Former police commissioner linked to proliferation of guns, ammunition
PORT OF SPAIN(CMC):
National Security Minister Fitzgerald Hinds has blamed “a very wild-card commissioner of police” who, he said, had in recent times defied government policy and allowed for a certain category of weapons and ammunition to be available to citizens in Trinidad and Tobago.
Hinds, addressing a public meeting of the ruling People’s National Movement in Malabar on Thursday night, did not name the “wild-card” commissioner, but said that the ammunition in question had been banned by the United Nations.
He said an estimated 280 military-grade weapons, used mainly by soldiers and military people in combat, had been recovered so far this year.

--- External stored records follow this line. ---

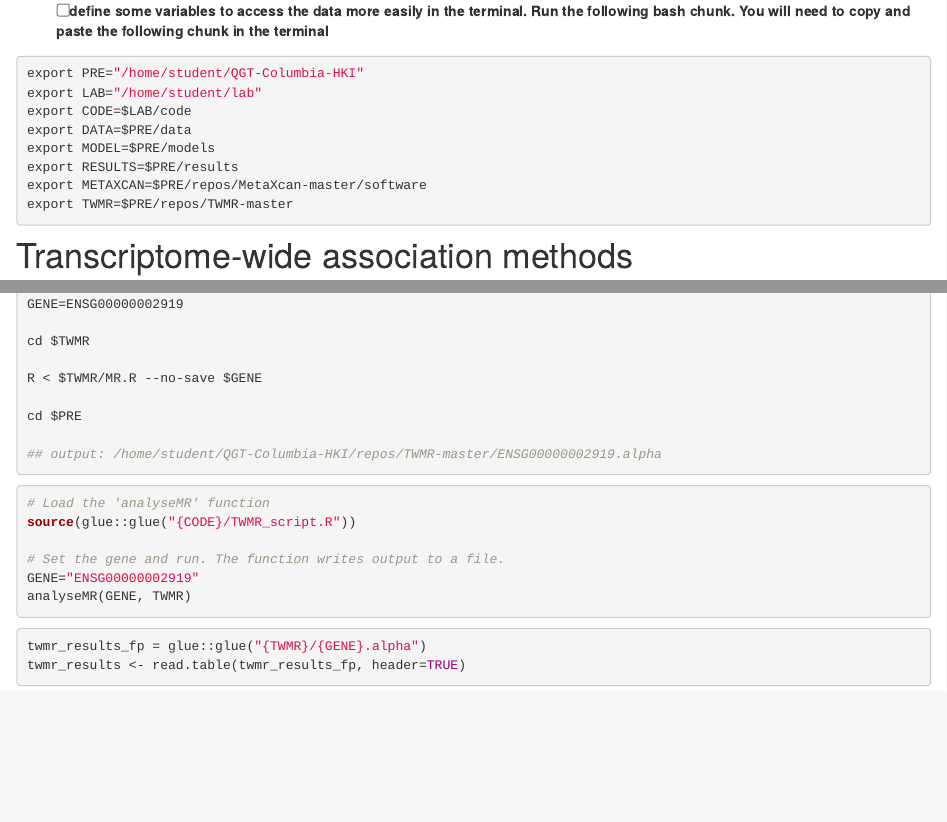
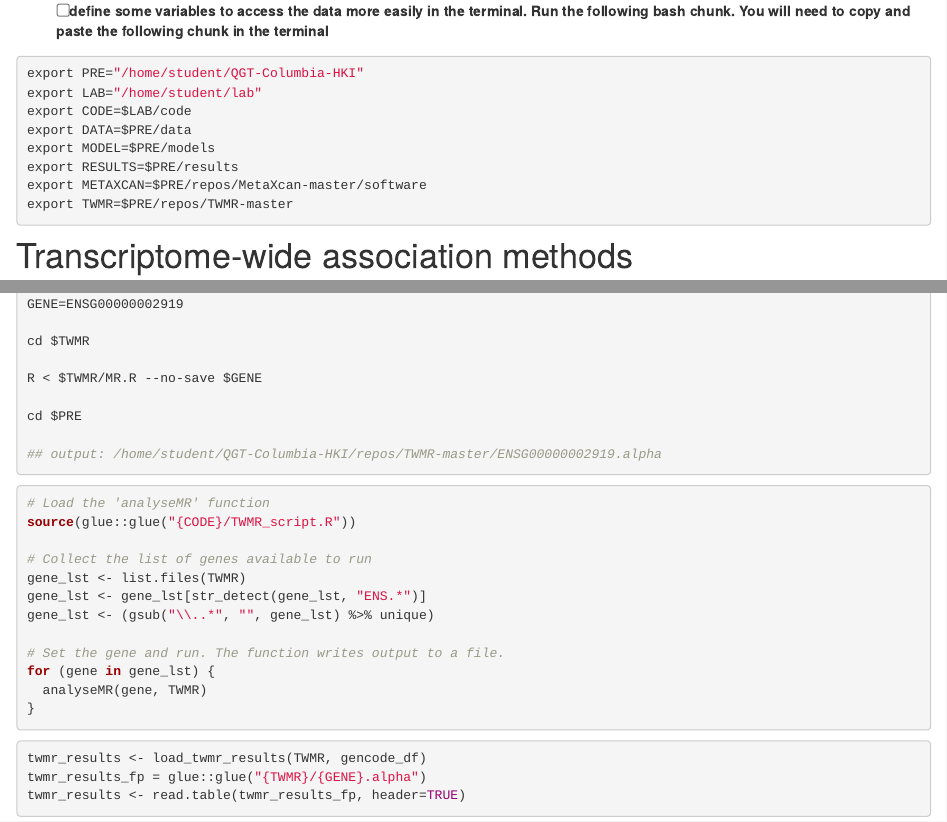
Before and after one commit to hakyimlab/QGT-Columbia-HKI-repo, an R Markdown document (analysis/analysis_plan.Rmd): the page in a window 1100 px wide, from 2120 px down, and a second part further down, joined at a grey line. Rendered offline with R 4.5, knitr and Pandoc, with nearby package versions; drawn as R Markdown's standard HTML page in place of the format the file asks for.

Commit message:
Scripted running all of TWMR genes in R

````diff
--- a/analysis/analysis_plan.Rmd
+++ b/analysis/analysis_plan.Rmd
@@ -444,14 +444,22 @@ cd $PRE
 # Load the 'analyseMR' function
 source(glue::glue("{CODE}/TWMR_script.R"))
 
+# Collect the list of genes available to run
+gene_lst <- list.files(TWMR)
+gene_lst <- gene_lst[str_detect(gene_lst, "ENS.*")]
+gene_lst <- (gsub("\\..*", "", gene_lst) %>% unique)
+
 # Set the gene and run. The function writes output to a file.
-GENE="ENSG00000002919"
-analyseMR(GENE, TWMR)
+for (gene in gene_lst) {
+  analyseMR(gene, TWMR)
+}
 
 
 ```
 
 ```{r analyze TWMR results, eval=FALSE}
+
+twmr_results <- load_twmr_results(TWMR, gencode_df)
 twmr_results_fp = glue::glue("{TWMR}/{GENE}.alpha")
 twmr_results <- read.table(twmr_results_fp, header=TRUE)
 
--- a/code/load_data_functions.R
+++ b/code/load_data_functions.R
@@ -89,3 +89,20 @@ load_spredixcan_association <- function(fp, gencode_df){
 
   return(df)
 }
+
+load_twmr_results <- function(dir, gencode_df){
+  twmr_df <- data.frame(gene=character(),
+                        alpha=numeric(),
+                        P=numeric(),
+                        Nsnps=numeric(),
+                        Ngene=numeric())
+  gene_lst <- list.files(dir)
+  gene_lst <- gene_lst[str_detect(gene_lst, "\\.alpha")]
+  for (file in gene_lst) {
+    df_i <- read.table(file.path(dir, file), header=TRUE)
+    twmr_df <- rbind(twmr_df, df_i)
+  }
+
+  twmr_df <- left_join(twmr_df, gencode_df, by=c('gene'='gene_id'))
+  return(twmr_df)
+}
````
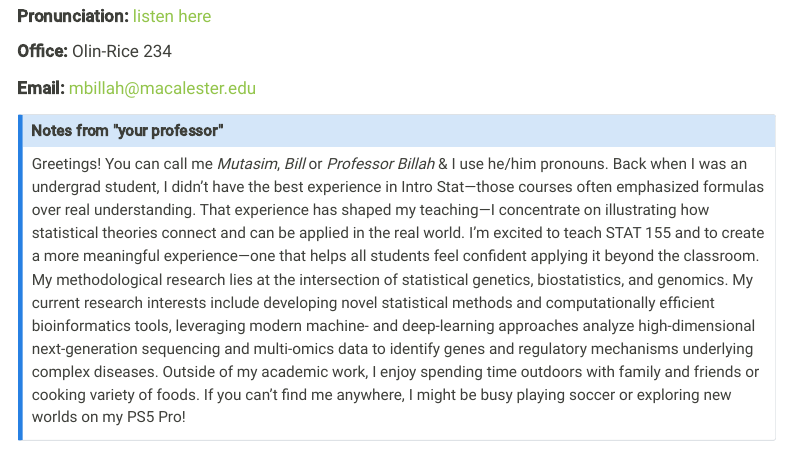
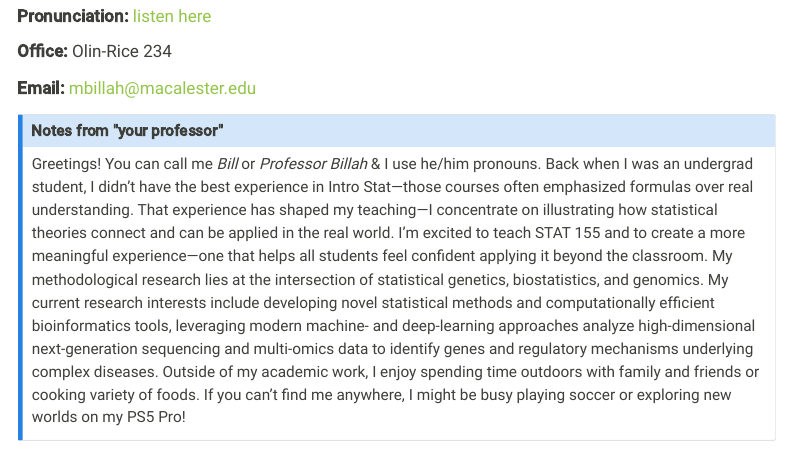
Before and after one commit to mutasim221B/Mac-STAT-155-Sp-26, a Quarto document (syllabus.qmd): the page in a window 1100 px wide, from 1720 px down. Rendered offline with R 4.5, knitr and Pandoc in place of Quarto, with nearby package versions; menus at the side of the page are left out.

Commit message:
Update content

```diff
--- a/syllabus.qmd
+++ b/syllabus.qmd
@@ -68,7 +68,7 @@
 **Email:** [mbillah\@macalester.edu](mailto:mbillah@macalester.edu){.email}
 
 ::: {.callout-note title="Notes from \"your professor\""}
-Greetings! You can call me *Mutasim*, *Bill* or *Professor Billah* & I use he/him pronouns. Back when I was an undergrad student, I didn’t have the best experience in Intro Stat—those courses often emphasized formulas over real understanding. That experience has shaped my teaching—I concentrate on illustrating how statistical theories connect and can be applied in the real world. I’m excited to teach STAT 155 and to create a more meaningful experience—one that helps all students feel confident applying it beyond the classroom. My methodological research lies at the intersection of statistical genetics, biostatistics, and genomics. My current research interests include developing novel statistical methods and computationally efficient bioinformatics tools, leveraging modern machine- and deep-learning approaches analyze high-dimensional next-generation sequencing and multi-omics data to identify genes and regulatory mechanisms underlying complex diseases.
+Greetings! You can call me *Bill* or *Professor Billah* & I use he/him pronouns. Back when I was an undergrad student, I didn’t have the best experience in Intro Stat—those courses often emphasized formulas over real understanding. That experience has shaped my teaching—I concentrate on illustrating how statistical theories connect and can be applied in the real world. I’m excited to teach STAT 155 and to create a more meaningful experience—one that helps all students feel confident applying it beyond the classroom. My methodological research lies at the intersection of statistical genetics, biostatistics, and genomics. My current research interests include developing novel statistical methods and computationally efficient bioinformatics tools, leveraging modern machine- and deep-learning approaches analyze high-dimensional next-generation sequencing and multi-omics data to identify genes and regulatory mechanisms underlying complex diseases.
 Outside of my academic work, I enjoy spending time outdoors with family and friends or cooking variety of foods. If you can’t find me anywhere, I might be busy playing soccer or exploring new worlds on my PS5 Pro!
 :::
 
```
Also changed, not shown: docs/search.json, 2 other files.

“In 2012, the police recovered 420 of them, by 2017, 1,064 illegal firearms were seized by the police, and 2022, 704; and as I speak to you today, about 280 firearms have been recovered.
“Many of them military-grade … carrying and using 5.56 and 7.62 ammunition, very, very much available around the place,” he aded.
Hinds said the authorities had seized more than 100 of those type of weapons and blamed these guns for the death of a woman, who was shot and killed in her bedroom while rival gangs were engaged in a war.
“Some time ago, the United Nations outlawed 7.6 ammunition, the kind of ammunition used in SLR (self-loading rifles) in our days because they are downright dangerous. But now they are proliferating in the society, and, sadly, outside of government policy within recent times, a very wild-card commissioner of police, as he then was, made 7.62 ammunition and weapons available to members of this country.”
Hinds said Trinidad and Tobago has at least 275 illegal “opportunities” for entry into the country.
“We have relatively few legal ports. We know for a long time, people are making use of these illegal ports of entry … to enter unseen, undetected, and of course, even at our legal ports, the complicitous behaviour on the part of employees of the state … employees of some of the courier firms and the various authorities that manage these ports, they have been making pathways for the illegal importation of drugs and guns on account of corruption and, in some cases, negligence.”
Hinds noted the crime challenge and the public health danger of losing two to five people daily, as well as shootings, wounding, home invasions, illegal quarrying, businessmen “suffering extortion and men demanding what they worked hard for”.
Hinds said that at the end of last month, 242 people had been murdered here, including 114 gang-related killings, followed by 31 drug-related murders and 21 revenge killings.